*YOUR INSTRUCTIONS:* Please show every line from the entries that carries the word "hybrid".

*TASK DATA:*
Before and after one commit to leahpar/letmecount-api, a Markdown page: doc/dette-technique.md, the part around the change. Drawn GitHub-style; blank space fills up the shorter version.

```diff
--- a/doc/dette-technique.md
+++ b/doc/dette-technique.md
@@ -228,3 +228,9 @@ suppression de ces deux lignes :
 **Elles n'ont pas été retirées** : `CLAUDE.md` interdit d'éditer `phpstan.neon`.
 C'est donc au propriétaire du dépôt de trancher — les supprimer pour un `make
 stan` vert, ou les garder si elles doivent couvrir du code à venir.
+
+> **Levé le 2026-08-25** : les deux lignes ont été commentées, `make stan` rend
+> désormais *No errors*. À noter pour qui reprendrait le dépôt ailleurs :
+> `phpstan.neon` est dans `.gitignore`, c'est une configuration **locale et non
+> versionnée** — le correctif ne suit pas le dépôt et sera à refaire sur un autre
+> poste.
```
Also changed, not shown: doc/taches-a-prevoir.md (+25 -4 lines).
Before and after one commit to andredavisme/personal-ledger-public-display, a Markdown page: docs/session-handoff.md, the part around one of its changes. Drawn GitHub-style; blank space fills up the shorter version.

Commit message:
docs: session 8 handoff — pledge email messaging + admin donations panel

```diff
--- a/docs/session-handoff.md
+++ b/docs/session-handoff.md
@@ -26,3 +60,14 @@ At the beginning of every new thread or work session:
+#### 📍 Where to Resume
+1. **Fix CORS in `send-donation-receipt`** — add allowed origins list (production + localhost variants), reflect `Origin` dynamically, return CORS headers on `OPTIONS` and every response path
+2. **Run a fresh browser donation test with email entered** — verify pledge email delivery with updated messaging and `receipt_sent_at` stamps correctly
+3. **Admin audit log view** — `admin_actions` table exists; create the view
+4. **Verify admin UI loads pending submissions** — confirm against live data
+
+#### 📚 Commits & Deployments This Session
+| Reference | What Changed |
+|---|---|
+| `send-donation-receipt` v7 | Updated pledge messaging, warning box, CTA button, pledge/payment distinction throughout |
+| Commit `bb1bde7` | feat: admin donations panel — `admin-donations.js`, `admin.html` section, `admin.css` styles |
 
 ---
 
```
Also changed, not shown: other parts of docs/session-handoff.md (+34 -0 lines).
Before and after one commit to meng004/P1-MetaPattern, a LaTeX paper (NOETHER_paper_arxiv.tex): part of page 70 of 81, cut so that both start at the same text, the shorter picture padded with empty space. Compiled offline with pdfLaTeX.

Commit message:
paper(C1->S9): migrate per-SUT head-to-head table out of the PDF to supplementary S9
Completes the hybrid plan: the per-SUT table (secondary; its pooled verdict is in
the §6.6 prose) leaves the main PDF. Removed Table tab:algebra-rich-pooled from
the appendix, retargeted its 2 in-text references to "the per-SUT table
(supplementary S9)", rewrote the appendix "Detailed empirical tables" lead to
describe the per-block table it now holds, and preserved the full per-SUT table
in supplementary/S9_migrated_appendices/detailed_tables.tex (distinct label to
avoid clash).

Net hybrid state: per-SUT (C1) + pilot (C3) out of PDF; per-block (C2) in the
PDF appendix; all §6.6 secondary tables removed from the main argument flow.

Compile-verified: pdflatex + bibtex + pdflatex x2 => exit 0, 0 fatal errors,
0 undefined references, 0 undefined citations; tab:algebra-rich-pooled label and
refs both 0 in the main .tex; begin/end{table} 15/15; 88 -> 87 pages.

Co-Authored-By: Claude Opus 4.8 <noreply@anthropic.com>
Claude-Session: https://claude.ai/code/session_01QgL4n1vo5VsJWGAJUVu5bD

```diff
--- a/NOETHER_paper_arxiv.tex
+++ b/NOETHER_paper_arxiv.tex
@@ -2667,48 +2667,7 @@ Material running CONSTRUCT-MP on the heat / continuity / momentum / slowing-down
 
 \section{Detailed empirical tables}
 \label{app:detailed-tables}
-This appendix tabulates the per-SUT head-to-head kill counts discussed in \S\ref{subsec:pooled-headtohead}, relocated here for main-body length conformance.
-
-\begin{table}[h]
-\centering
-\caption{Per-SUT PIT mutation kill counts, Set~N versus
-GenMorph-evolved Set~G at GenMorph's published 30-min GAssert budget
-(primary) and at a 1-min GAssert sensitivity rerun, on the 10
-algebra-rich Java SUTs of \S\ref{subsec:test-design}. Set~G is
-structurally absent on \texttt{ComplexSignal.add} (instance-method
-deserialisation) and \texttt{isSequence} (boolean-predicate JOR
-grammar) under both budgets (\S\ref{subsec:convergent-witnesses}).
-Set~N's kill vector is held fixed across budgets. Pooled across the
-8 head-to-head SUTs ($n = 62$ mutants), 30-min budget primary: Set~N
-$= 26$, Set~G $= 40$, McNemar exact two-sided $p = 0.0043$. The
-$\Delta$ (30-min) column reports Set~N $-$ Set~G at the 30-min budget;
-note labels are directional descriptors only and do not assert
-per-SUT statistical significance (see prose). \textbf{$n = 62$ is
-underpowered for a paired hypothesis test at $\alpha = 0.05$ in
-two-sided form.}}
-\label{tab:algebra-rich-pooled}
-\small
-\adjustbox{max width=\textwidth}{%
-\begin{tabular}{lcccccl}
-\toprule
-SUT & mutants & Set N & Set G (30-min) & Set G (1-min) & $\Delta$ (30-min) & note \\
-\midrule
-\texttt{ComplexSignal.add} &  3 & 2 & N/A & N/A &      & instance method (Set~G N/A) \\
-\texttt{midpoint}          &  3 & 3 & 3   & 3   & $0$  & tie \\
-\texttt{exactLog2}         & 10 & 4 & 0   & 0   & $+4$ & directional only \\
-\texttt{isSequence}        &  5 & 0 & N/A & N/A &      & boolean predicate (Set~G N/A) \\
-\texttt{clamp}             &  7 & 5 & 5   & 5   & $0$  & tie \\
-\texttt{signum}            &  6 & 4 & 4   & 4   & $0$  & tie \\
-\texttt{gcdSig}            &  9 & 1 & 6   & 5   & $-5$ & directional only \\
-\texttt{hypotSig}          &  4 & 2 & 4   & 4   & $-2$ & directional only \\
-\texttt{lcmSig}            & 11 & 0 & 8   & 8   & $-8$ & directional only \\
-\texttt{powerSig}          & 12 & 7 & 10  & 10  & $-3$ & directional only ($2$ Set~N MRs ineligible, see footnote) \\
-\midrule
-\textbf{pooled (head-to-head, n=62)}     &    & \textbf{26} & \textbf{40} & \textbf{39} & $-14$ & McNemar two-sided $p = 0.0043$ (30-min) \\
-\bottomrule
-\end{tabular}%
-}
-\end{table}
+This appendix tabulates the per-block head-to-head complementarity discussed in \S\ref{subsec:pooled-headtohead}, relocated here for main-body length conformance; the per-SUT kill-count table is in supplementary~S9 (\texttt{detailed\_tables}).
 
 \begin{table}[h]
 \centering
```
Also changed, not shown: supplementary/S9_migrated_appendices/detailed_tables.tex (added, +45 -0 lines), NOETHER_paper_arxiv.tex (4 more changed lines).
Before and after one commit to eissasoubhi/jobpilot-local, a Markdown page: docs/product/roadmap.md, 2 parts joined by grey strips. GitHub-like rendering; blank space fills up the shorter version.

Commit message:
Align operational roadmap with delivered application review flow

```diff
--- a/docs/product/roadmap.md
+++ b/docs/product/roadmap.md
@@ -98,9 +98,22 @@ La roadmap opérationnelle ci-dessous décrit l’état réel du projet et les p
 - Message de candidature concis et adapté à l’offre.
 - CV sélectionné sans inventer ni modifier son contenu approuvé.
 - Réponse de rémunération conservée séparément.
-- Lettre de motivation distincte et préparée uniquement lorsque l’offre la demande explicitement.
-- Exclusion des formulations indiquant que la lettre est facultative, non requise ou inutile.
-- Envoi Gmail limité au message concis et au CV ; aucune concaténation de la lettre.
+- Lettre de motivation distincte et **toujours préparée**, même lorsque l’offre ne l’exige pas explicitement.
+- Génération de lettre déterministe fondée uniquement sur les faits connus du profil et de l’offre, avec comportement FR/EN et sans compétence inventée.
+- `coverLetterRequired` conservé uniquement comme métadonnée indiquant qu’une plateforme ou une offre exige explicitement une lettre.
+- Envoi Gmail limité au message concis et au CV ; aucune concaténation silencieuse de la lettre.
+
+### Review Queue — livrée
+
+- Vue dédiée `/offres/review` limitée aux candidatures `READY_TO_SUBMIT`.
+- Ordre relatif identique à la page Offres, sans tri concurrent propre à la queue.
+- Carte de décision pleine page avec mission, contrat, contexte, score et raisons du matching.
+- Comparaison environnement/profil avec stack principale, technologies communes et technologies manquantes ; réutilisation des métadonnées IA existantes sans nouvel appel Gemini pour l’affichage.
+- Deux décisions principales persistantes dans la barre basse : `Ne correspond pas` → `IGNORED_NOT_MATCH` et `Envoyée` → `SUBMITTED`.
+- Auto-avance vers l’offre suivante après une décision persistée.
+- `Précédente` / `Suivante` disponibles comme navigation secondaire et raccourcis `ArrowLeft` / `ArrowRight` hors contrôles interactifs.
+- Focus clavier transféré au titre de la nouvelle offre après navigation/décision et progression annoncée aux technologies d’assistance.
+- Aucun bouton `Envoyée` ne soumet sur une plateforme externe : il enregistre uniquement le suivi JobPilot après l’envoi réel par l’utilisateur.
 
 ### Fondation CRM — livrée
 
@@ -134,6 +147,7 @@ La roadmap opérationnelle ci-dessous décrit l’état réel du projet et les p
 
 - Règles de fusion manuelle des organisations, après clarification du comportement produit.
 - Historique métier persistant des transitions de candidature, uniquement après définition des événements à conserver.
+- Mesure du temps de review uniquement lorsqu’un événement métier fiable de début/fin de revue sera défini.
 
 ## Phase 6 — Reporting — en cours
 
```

*WRITTEN RESPONSE:*
Completes the hybrid plan: the per-SUT table (secondary; its pooled verdict is in
Net hybrid state: per-SUT (C1) + pilot (C3) out of PDF; per-block (C2) in the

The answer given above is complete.